-- Material provided follows --
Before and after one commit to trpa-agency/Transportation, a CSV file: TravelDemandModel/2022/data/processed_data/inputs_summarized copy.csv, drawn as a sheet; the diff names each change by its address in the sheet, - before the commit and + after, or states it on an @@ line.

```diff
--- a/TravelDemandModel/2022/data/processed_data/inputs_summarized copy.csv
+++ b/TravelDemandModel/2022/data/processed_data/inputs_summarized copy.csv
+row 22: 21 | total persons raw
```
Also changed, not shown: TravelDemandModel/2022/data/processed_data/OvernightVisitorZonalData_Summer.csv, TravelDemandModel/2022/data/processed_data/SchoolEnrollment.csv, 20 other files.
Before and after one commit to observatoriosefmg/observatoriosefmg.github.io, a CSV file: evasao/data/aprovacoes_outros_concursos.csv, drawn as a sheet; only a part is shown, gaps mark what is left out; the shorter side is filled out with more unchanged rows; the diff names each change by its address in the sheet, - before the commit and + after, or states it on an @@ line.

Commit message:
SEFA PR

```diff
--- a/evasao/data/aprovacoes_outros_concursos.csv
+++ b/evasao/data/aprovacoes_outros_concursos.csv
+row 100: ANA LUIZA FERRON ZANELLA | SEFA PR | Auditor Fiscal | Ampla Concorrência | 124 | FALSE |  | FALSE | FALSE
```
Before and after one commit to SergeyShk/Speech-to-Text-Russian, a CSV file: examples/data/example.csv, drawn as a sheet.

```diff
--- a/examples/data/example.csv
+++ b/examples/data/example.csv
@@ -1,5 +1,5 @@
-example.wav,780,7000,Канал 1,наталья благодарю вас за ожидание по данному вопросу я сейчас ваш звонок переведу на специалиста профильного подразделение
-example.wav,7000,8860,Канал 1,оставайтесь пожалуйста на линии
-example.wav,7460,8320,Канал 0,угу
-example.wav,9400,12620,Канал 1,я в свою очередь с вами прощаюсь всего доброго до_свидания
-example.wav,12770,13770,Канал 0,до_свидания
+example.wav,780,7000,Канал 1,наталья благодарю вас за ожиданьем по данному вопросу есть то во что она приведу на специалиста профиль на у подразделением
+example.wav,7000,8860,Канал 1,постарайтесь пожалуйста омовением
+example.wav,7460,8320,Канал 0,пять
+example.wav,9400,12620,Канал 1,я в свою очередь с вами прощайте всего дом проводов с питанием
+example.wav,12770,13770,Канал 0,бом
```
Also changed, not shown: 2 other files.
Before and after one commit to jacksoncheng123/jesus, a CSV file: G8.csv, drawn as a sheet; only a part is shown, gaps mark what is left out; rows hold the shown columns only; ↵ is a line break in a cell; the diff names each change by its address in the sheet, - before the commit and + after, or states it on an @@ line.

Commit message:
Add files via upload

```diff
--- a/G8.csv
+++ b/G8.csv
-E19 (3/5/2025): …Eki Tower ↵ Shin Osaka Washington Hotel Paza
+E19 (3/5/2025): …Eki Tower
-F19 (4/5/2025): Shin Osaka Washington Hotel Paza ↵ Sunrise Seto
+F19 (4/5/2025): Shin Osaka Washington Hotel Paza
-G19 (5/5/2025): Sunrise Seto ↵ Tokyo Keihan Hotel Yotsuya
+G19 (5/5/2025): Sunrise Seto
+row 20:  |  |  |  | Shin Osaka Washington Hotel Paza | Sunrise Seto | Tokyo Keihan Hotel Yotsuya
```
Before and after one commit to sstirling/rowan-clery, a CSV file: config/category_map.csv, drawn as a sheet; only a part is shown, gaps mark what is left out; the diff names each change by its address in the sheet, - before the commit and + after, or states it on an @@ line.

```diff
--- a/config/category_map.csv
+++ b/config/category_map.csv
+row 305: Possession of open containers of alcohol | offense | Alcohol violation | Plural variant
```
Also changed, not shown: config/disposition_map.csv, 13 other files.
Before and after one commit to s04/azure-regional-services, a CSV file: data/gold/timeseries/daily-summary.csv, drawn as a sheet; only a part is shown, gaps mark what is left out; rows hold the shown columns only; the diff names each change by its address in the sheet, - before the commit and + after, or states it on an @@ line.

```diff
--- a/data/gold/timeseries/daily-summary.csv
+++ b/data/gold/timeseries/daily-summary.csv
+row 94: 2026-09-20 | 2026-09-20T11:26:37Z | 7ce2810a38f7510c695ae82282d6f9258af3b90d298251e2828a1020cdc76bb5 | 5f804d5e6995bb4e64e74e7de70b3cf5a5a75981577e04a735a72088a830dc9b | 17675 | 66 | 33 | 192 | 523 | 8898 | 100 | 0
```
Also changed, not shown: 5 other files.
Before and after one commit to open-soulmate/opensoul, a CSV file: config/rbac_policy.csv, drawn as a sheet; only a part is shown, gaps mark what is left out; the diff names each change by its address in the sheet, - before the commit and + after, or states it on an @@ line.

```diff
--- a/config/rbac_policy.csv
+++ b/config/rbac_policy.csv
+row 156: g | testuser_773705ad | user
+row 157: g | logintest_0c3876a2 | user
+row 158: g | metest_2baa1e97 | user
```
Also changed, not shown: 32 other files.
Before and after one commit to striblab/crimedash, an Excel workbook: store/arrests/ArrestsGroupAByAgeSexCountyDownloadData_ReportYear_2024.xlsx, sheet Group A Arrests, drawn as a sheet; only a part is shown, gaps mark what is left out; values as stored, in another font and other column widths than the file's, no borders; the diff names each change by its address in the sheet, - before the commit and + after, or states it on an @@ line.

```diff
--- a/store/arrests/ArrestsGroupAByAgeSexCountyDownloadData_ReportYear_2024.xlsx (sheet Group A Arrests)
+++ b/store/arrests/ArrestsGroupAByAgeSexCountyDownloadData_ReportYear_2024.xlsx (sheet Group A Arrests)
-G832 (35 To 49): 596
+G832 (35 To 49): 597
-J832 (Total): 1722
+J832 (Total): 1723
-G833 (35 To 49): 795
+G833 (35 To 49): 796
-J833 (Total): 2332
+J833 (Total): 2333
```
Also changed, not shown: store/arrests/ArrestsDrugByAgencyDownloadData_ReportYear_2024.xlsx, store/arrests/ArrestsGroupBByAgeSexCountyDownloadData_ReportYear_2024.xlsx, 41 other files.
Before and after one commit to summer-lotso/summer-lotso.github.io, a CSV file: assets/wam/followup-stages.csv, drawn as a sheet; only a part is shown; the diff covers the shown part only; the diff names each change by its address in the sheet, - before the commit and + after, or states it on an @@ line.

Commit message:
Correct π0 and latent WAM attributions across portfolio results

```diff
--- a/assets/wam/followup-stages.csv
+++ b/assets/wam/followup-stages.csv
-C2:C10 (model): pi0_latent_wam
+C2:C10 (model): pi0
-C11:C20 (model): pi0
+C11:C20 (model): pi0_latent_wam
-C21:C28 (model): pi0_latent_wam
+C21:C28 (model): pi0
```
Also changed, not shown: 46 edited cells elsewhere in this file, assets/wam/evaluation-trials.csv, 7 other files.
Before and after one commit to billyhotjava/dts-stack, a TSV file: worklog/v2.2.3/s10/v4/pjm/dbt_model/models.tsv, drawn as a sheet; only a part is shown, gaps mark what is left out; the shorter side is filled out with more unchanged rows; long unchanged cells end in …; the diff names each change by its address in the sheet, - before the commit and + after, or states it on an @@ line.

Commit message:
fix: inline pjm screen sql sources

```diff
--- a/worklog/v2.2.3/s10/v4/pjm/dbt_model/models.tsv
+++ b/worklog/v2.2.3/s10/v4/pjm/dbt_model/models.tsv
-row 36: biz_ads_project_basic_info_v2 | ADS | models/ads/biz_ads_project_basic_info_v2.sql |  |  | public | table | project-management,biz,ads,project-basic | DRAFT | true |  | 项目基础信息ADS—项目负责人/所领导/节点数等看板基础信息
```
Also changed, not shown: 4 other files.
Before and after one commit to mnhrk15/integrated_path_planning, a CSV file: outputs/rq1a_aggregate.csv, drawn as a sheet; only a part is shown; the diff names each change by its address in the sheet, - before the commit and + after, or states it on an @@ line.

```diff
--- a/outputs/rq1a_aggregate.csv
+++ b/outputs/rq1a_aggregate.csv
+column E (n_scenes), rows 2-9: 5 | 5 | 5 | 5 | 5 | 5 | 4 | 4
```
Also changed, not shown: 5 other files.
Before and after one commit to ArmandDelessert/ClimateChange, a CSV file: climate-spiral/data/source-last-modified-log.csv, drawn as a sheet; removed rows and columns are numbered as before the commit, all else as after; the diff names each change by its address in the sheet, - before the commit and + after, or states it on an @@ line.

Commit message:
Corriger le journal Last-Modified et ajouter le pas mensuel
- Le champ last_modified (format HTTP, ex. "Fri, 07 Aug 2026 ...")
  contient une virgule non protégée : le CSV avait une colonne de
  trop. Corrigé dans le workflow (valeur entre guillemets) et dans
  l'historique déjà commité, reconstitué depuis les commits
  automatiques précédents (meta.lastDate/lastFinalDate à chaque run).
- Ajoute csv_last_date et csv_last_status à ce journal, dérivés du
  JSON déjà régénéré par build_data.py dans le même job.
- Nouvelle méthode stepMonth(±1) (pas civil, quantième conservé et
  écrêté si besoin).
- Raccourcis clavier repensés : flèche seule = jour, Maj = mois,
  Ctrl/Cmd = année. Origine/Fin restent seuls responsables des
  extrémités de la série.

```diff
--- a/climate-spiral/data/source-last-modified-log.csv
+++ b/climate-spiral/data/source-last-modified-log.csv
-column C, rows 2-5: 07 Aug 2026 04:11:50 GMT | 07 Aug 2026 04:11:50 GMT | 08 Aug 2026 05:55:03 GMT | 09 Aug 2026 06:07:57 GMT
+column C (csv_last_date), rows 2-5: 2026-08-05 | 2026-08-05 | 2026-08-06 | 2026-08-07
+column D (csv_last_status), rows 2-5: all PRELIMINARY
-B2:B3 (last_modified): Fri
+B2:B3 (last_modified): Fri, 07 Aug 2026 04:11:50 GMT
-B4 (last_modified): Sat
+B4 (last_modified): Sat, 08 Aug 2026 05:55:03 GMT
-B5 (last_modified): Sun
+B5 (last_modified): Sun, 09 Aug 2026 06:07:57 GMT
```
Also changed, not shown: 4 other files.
-- Material provided concluded --
Task brief: Gather up, from the records above, each line where the word "assets" appears.

Solution:
Before and after one commit to summer-lotso/summer-lotso.github.io, a CSV file: assets/wam/followup-stages.csv, drawn as a sheet; only a part is shown; the diff covers the shown part only; the diff names each change by its address in the sheet, - before the commit and + after, or states it on an @@ line.
--- a/assets/wam/followup-stages.csv
+++ b/assets/wam/followup-stages.csv
Also changed, not shown: 46 edited cells elsewhere in this file, assets/wam/evaluation-trials.csv, 7 other files.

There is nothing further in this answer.